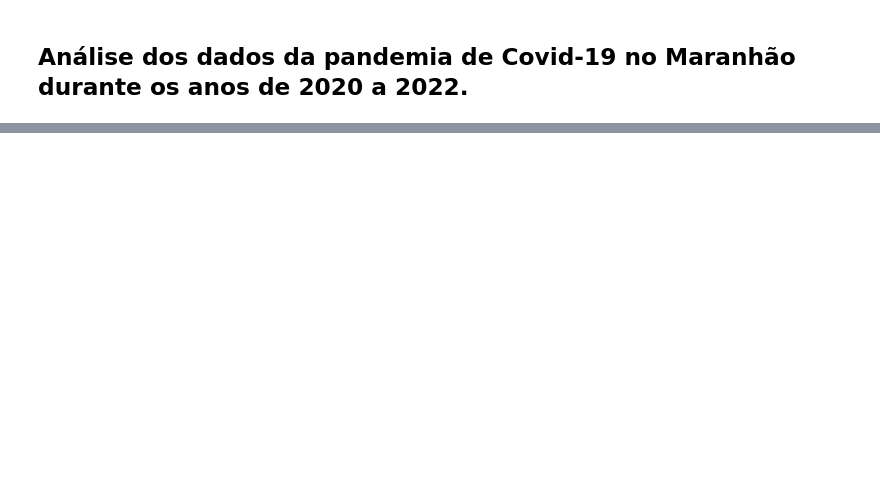
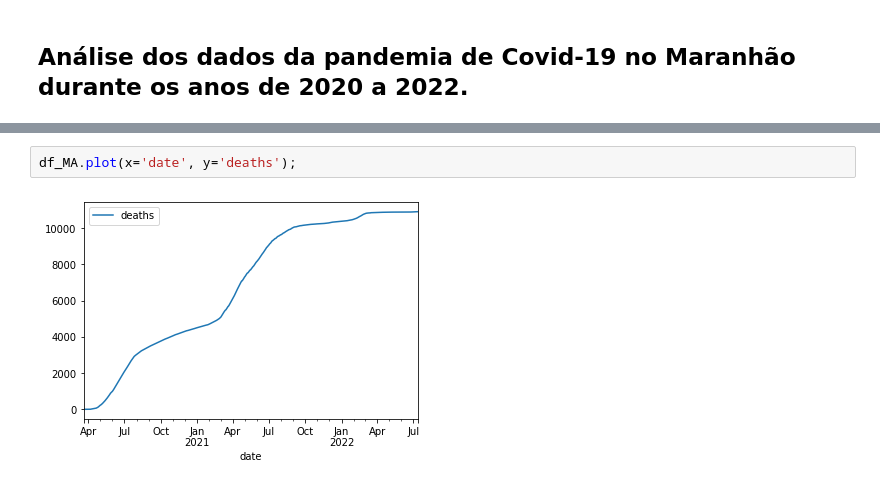
Before and after one commit to jamescp/python, a Jupyter notebook: AnaliseCovid.ipynb, the cells around one changed output, grey strips where cells are left out. Drawn from its saved outputs; the diff is of its cells as text; blank space fills up the shorter version.

```diff
--- a/AnaliseCovid.ipynb
+++ b/AnaliseCovid.ipynb
@@ -23,0 +93,4 @@ Casos = df_MA['newDeaths'].sum()
+# %%
+df_MA.plot(x='date', y='deaths');
+# %% [output]
+[figure, added]
```
Also changed, not shown: parts of 12 cells of this notebook.
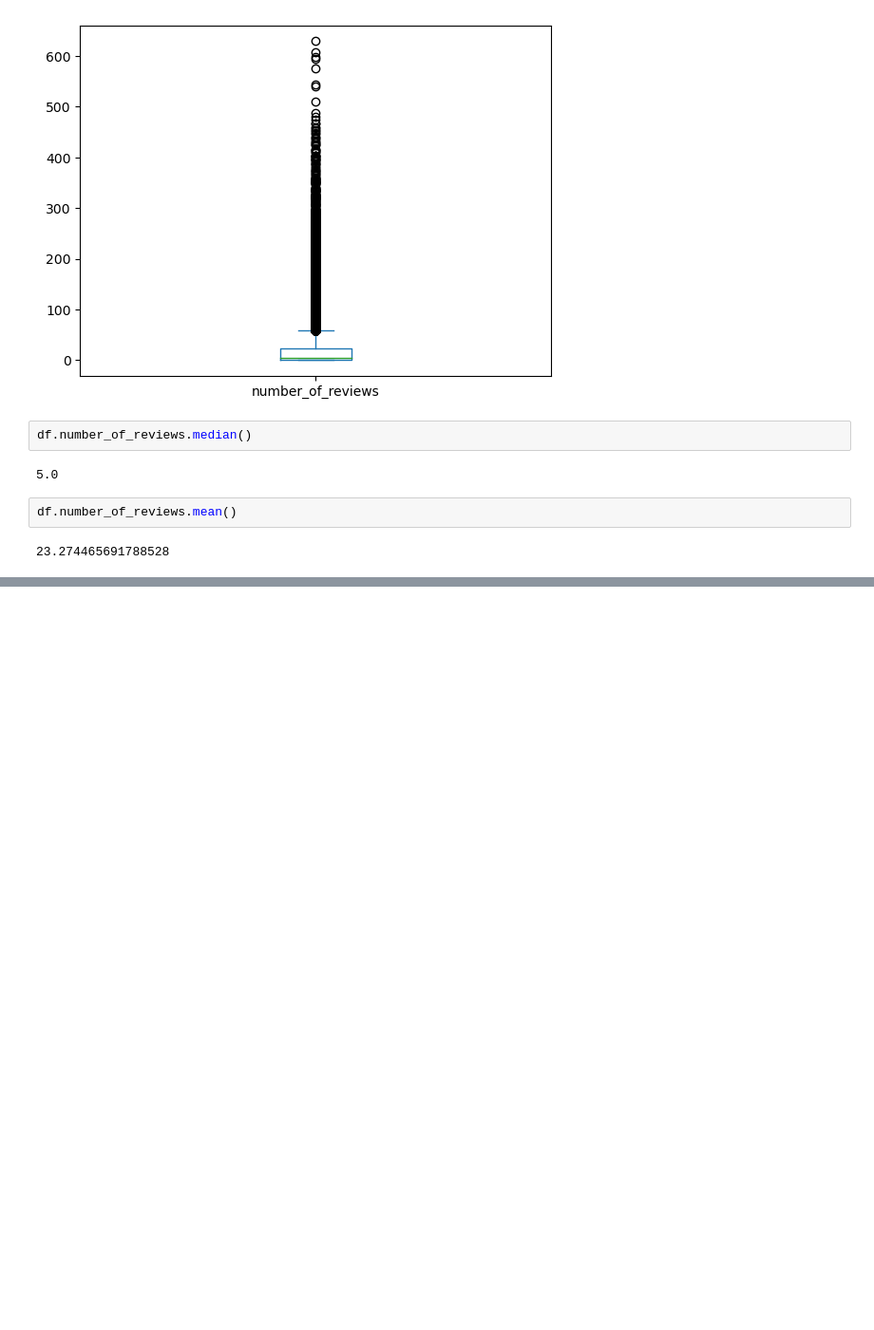
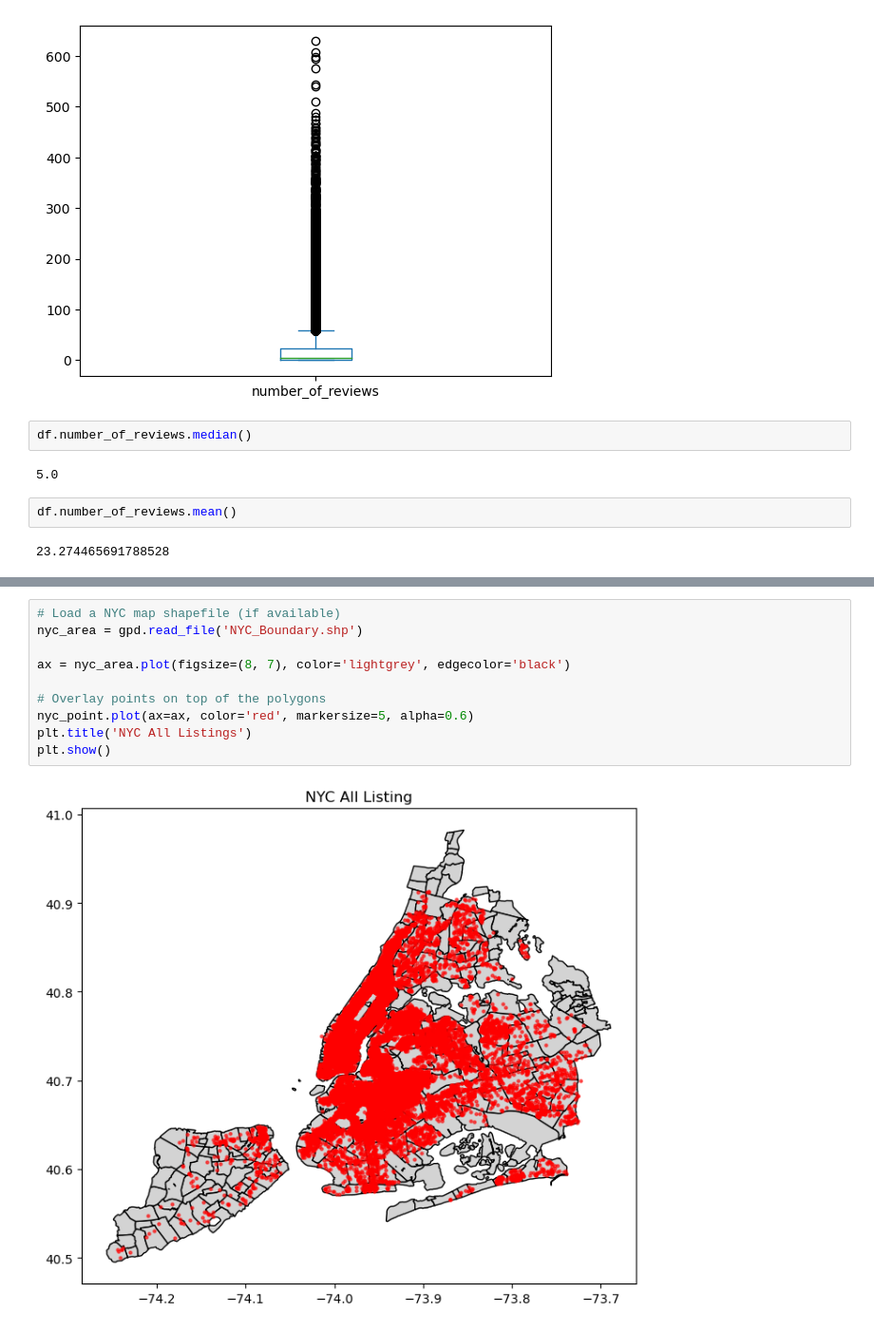
Before and after one commit to sagarbarge/Airbnb_NYC_Storytelling, a Jupyter notebook: Airbnb_NYC_Storytelling.ipynb, the cells around one changed output, grey strips where cells are left out. Shown at 95% size. Saved outputs shown, nothing was run; the diff lists cells and outputs as text; blank space fills up the shorter version.

```diff
--- a/Airbnb_NYC_Storytelling.ipynb
+++ b/Airbnb_NYC_Storytelling.ipynb
@@ -395,0 +434,12 @@ Name: calculated_host_listings_count, dtype: int64
+# %%
+# Load a NYC map shapefile (if available)
+nyc_area = gpd.read_file('NYC_Boundary.shp')
+
+ax = nyc_area.plot(figsize=(8, 7), color='lightgrey', edgecolor='black')
+
+# Overlay points on top of the polygons
+nyc_point.plot(ax=ax, color='red', markersize=5, alpha=0.6)
+plt.title('NYC All Listings')
+plt.show()
+# %% [output]
+[figure, added]
```
Also changed, not shown: parts of 26 cells of this notebook, 20 other files.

* _Directions for this task_:
Read the data above and pull out each line that holds the string "changed".

* _Result of the task_:
Before and after one commit to jamescp/python, a Jupyter notebook: AnaliseCovid.ipynb, the cells around one changed output, grey strips where cells are left out. Drawn from its saved outputs; the diff is of its cells as text; blank space fills up the shorter version.
Also changed, not shown: parts of 12 cells of this notebook.
Before and after one commit to sagarbarge/Airbnb_NYC_Storytelling, a Jupyter notebook: Airbnb_NYC_Storytelling.ipynb, the cells around one changed output, grey strips where cells are left out. Shown at 95% size. Saved outputs shown, nothing was run; the diff lists cells and outputs as text; blank space fills up the shorter version.
Also changed, not shown: parts of 26 cells of this notebook, 20 other files.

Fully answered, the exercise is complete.